According to the second theorem of welfare economics any Pareto-efficient allocation can be achieved through the appropriate redistribution of endowments, which in the context of optimal taxation refers to the taxation of individuals' earnings ability. If - unlike the assumption in the model - the returns on saving are not equal for everyone, but are positively correlated with ability instead, capital income contains new information about an individuals' ability and should be taxed for redistributive reasons.

As demonstrated by Judd (1999), a zero capital income tax is no longer neutral regarding human capital investments if these partially consist of costs which cannot be deducted against the tax rate of future returns on saving.^{[9]} Then, the reduction of labor income tax distortions on investments in human capital provides a motive for capital income taxation being optimal. By increasing the relative price of future consumption and causing the substitution of financial for human savings, capital taxes act as an implicit subsidy for human capital investments at the cost of creating a distortion in financial serving.^{[20]}

The zero optimal capital tax relies on the assumption of preference homogeneity. Both Mirrlees (1976) and Saez (2002) argue that high-ability might have higher saving rates due to different preferences.^{[21]}^{[22]} If this is the case, then capital income taxation is optimal for income redistribution as the individual savings level reveals information about individuals' ability, thereby facilitating the redistribution of income from high-ability to low-ability individuals. This argument is empirically borne out by research on the correlation between individuals' willingness and earnings ability.^{[23]}

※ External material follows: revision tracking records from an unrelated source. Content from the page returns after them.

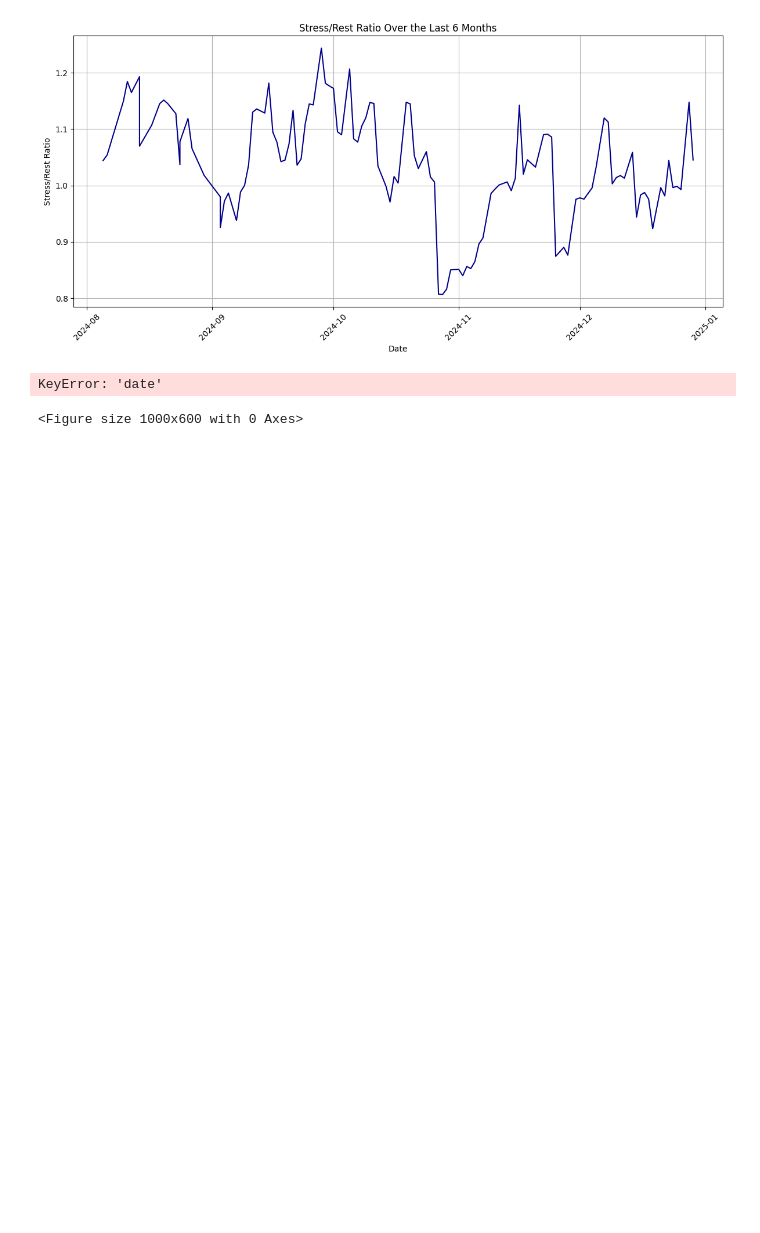
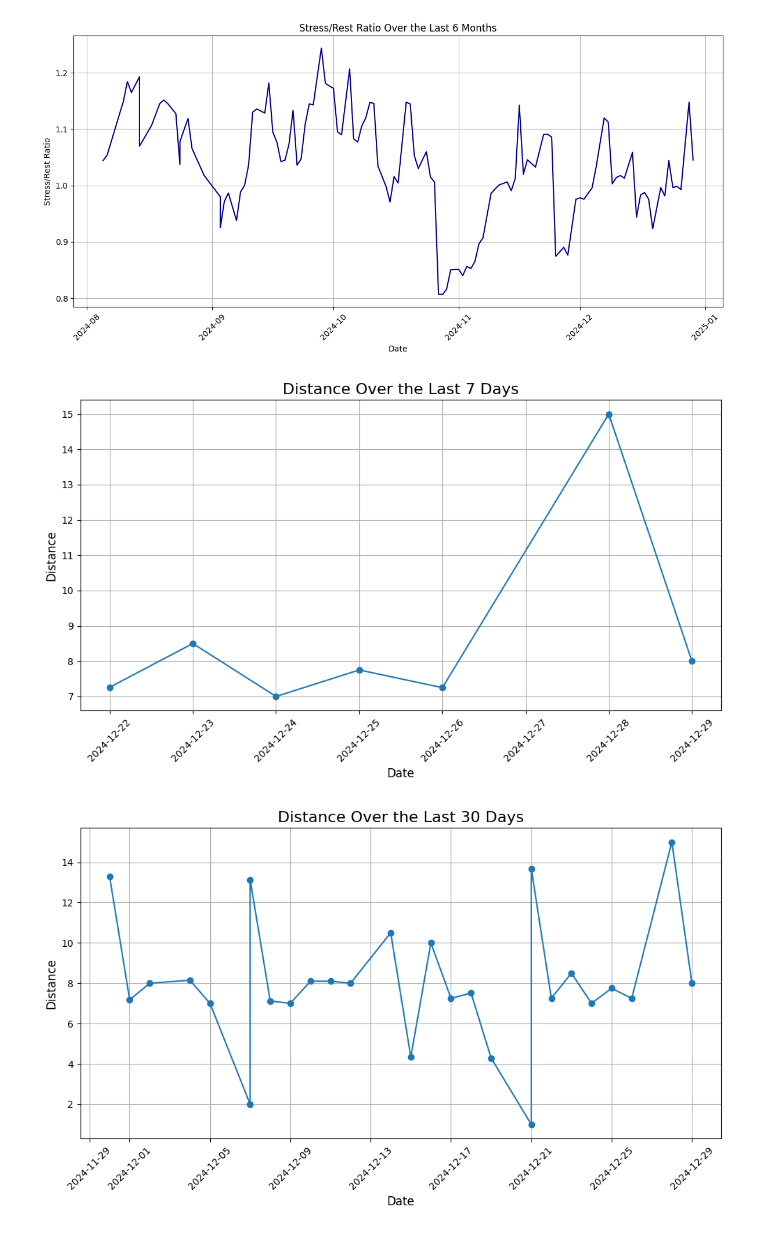
Before and after one commit to TimB21/Marathon-Training-Performance-and-Recovery-Dashboard, a Jupyter notebook: Script/Script.ipynb, the cells around one changed output. Drawn from its saved outputs; the diff is of its cells as text; code cells hidden in the pictures; blank space fills up the shorter version.

```diff
--- a/Script/Script.ipynb
+++ b/Script/Script.ipynb
@@ -1011,20 +1011,20 @@ See the caveats in the documentation: https://pandas.pydata.org/pandas-docs/stab
 # %%
 # Plot distances for a given period
 def plot_distance(data, title):
     plt.figure(figsize=(10, 6))
-    plt.plot(data['date'], data['distance'], marker='o', linestyle='-')
+    plt.plot(data['Date'], data['Distance'], marker='o', linestyle='-')
     plt.title(title, fontsize=16)
     plt.xlabel('Date', fontsize=12)
     plt.ylabel('Distance', fontsize=12)
     plt.grid(True)
     plt.xticks(rotation=45)
     plt.tight_layout()
     plt.show()
 
 # Call the function for each period
 plot_distance(last_7_days, "Distance Over the Last 7 Days")
 plot_distance(last_30_days, "Distance Over the Last 30 Days")
 plot_distance(last_90_days, "Distance Over the Last 90 Days")
 # %% [output]
-KeyError: 'date'
-<Figure size 1000x600 with 0 Axes>
+[figure, added]
+[figure, added]
```
Also changed, not shown: parts of 1 cell of this notebook, 2 other files.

As argued by Abel, if investment is fully deductible, the capital tax has no adverse impact on investment and is non-distorting, and under restrictive assumptions all tax should fall on capital, and none on labor.^{[24]} Given that capital income is concentrated among high income earners, if the social welfare function is inequality averse, then the optimal capital tax may be arbitrarily close to 100%, as increases to the capital tax rate lowers inequality but imposes no deadweight loss; this is in contrast to the standard assumption in optimal labor tax research in which inequality can be reduced by increased progression of the tax system, but at the cost of imposing a deadweight loss via a distorting reduction in labor supply - thus for any given level of post tax and transfer income inequality, reducing the progression of the labor tax system and increasing the capital tax rate in the context of instant depreciation can lead to welfare gains. However if there are relative income effects or if the degree of inequality aversion if sufficiently high, the optimal marginal labor tax will still be positive.

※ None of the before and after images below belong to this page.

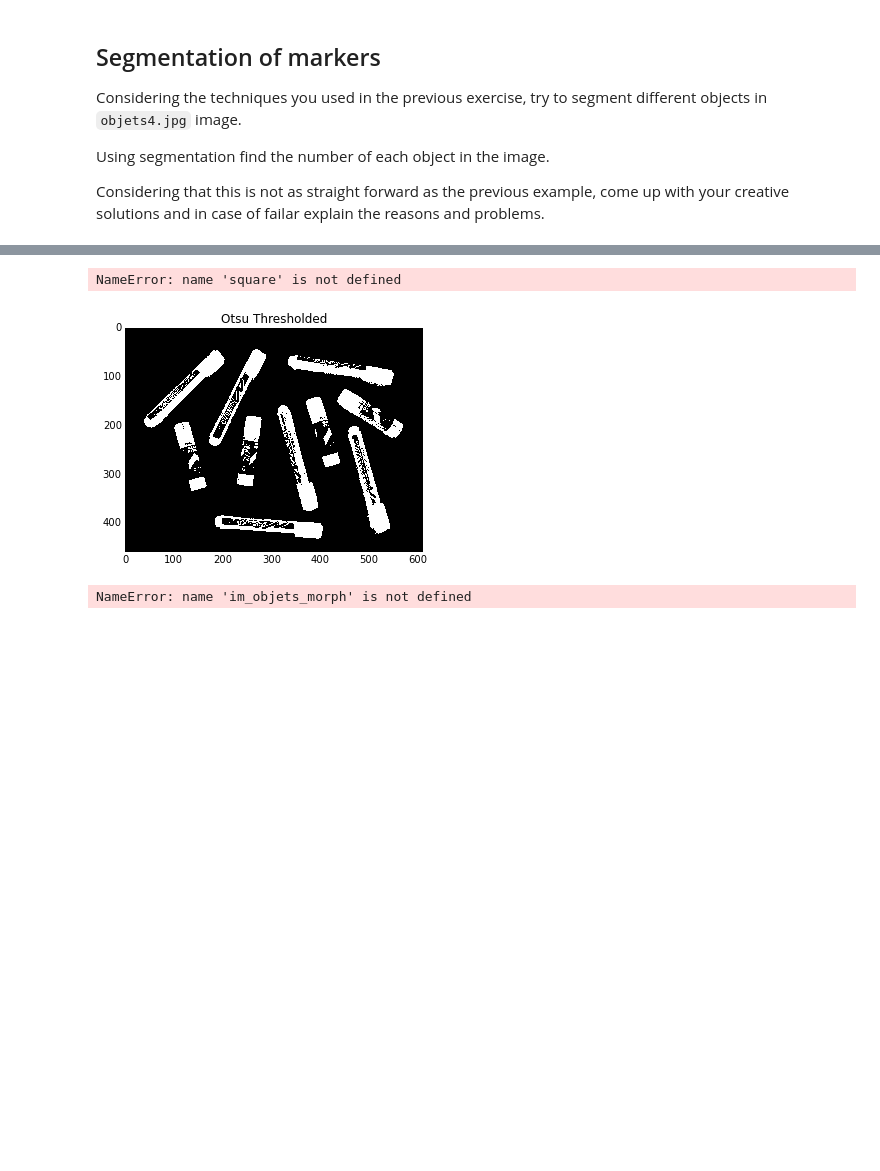
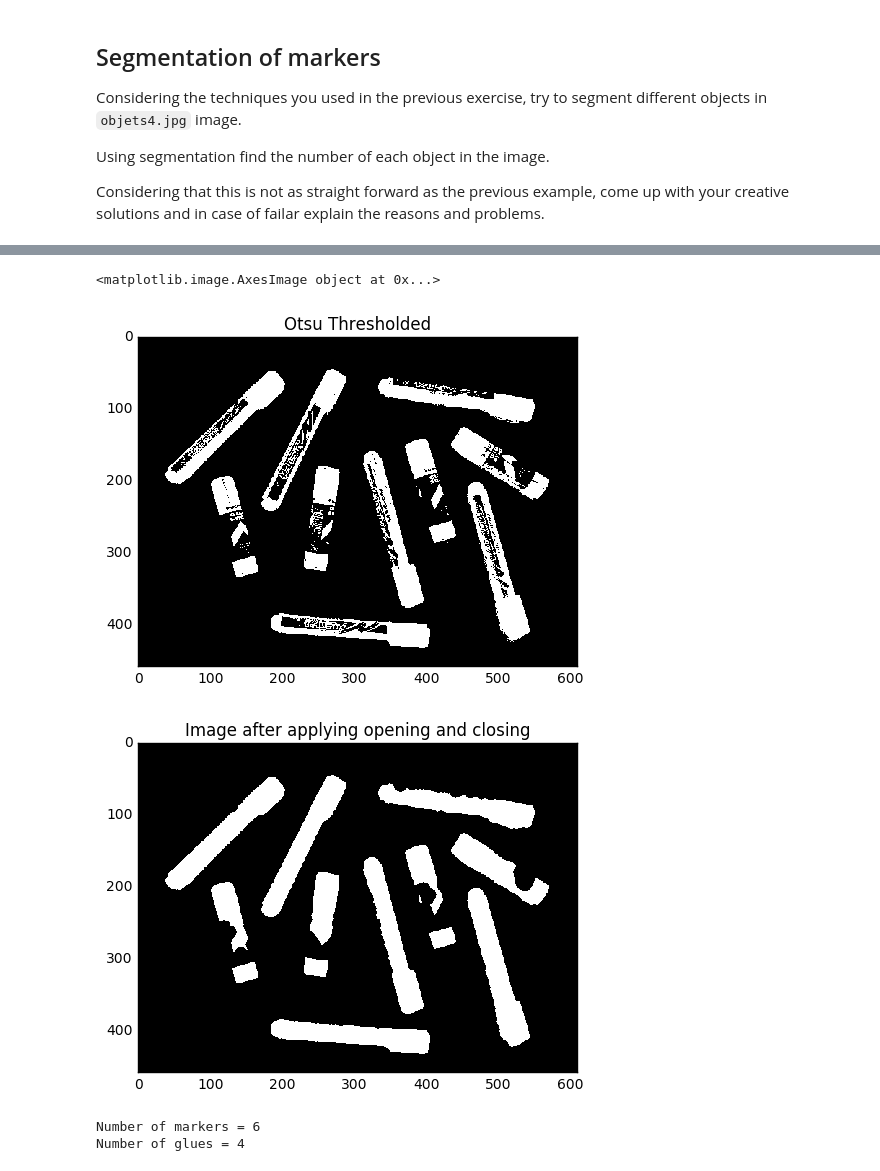
Before and after one commit to SharonSheran/B31XB-IIP-TP-1617, a Jupyter notebook: 5-segmentation/segmentation.ipynb, the cells around one changed output, grey strips where cells are left out. Cells and saved outputs as stored; diff of their text form; code cells hidden in the pictures; blank space fills up the shorter version.

```diff
--- a/5-segmentation/segmentation.ipynb
+++ b/5-segmentation/segmentation.ipynb
@@ -138,38 +144,48 @@ imshow(im_objets)
 # %%
+from skimage.morphology import square
+
+#Applying Otsu threshold
 im_objets_thresh = im_objets < threshold_otsu(im_objets)
-
 plt.figure(figsize=(8,4))
 plt.title("Otsu Thresholded")
 imshow(im_objets_thresh)
 
-#Remove noise
+# Removing noise
 im_objets_opened = binary_opening(im_objets_thresh, square(2))
 
-#Fill holes and merge shapes
-im_objets_morph = binary_closing(im_objets_opened, disk(8))
+# Filling holes
+im_objets_closed = binary_closing(im_objets_opened, disk(8))
 
-plt.figure(figsize=(8,4))
-plt.title("Morphologically Processed")
-imshow(im_objets_morph)
+plt.figure()
+plt.title("Image after applying opening and closing")
+imshow(im_objets_closed)
 # %% [output]
-NameError: name 'square' is not defined
+<matplotlib.image.AxesImage object at 0x...>
-[figure, old version]
+[figure, new version]
+[figure, added]
 # %%
 im_objets_labels = label(im_objets_morph)
 im_objets_props = regionprops(im_objets_labels)
 
-num_pens_found = 0
-num_glue_found = 0
+num_markers = 0
+num_glues = 0
 
 for label_prop in im_objets_props:
+
     #Rule out smaller objects and not correctly joined parts by area
     if(label_prop["area"] > 1000):
-        if(label_prop["eccentricity"] > 0.98): #Pens have a big eccentricity of around 0.99+
-            num_pens_found += 1
-        else: #Other objects are considered to be glue
-            num_glue_found += 1
 
-print("Number of pens = " + str(num_pens_found))
-print("Number of glue = "+ str(num_glue_found))
+        # Finding the markers.
+        # Markers have an eccentricity of 0,99 approx
+        if(label_prop["eccentricity"] > 0.98):
+            num_markers += 1
+
+        #If it`s not a marker, the is considered to be a glue.
+        else:
+            num_glues += 1
+
+print("Number of markers =", num_markers )
+print("Number of glues =", num_glues )
 # %% [output]
-NameError: name 'im_objets_morph' is not defined
+Number of markers = 6
+Number of glues = 4
```
Also changed, not shown: parts of 5 cells of this notebook.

Apps, Patricia F. and Rees, Ray (2012) argues against the direction of tax reform recommended by the Mirrlees Review, saying that the appropriate direction for tax reform is towards more progressive taxation of both labour earnings and capital income, although not necessarily under the same rate scale.^{[25]}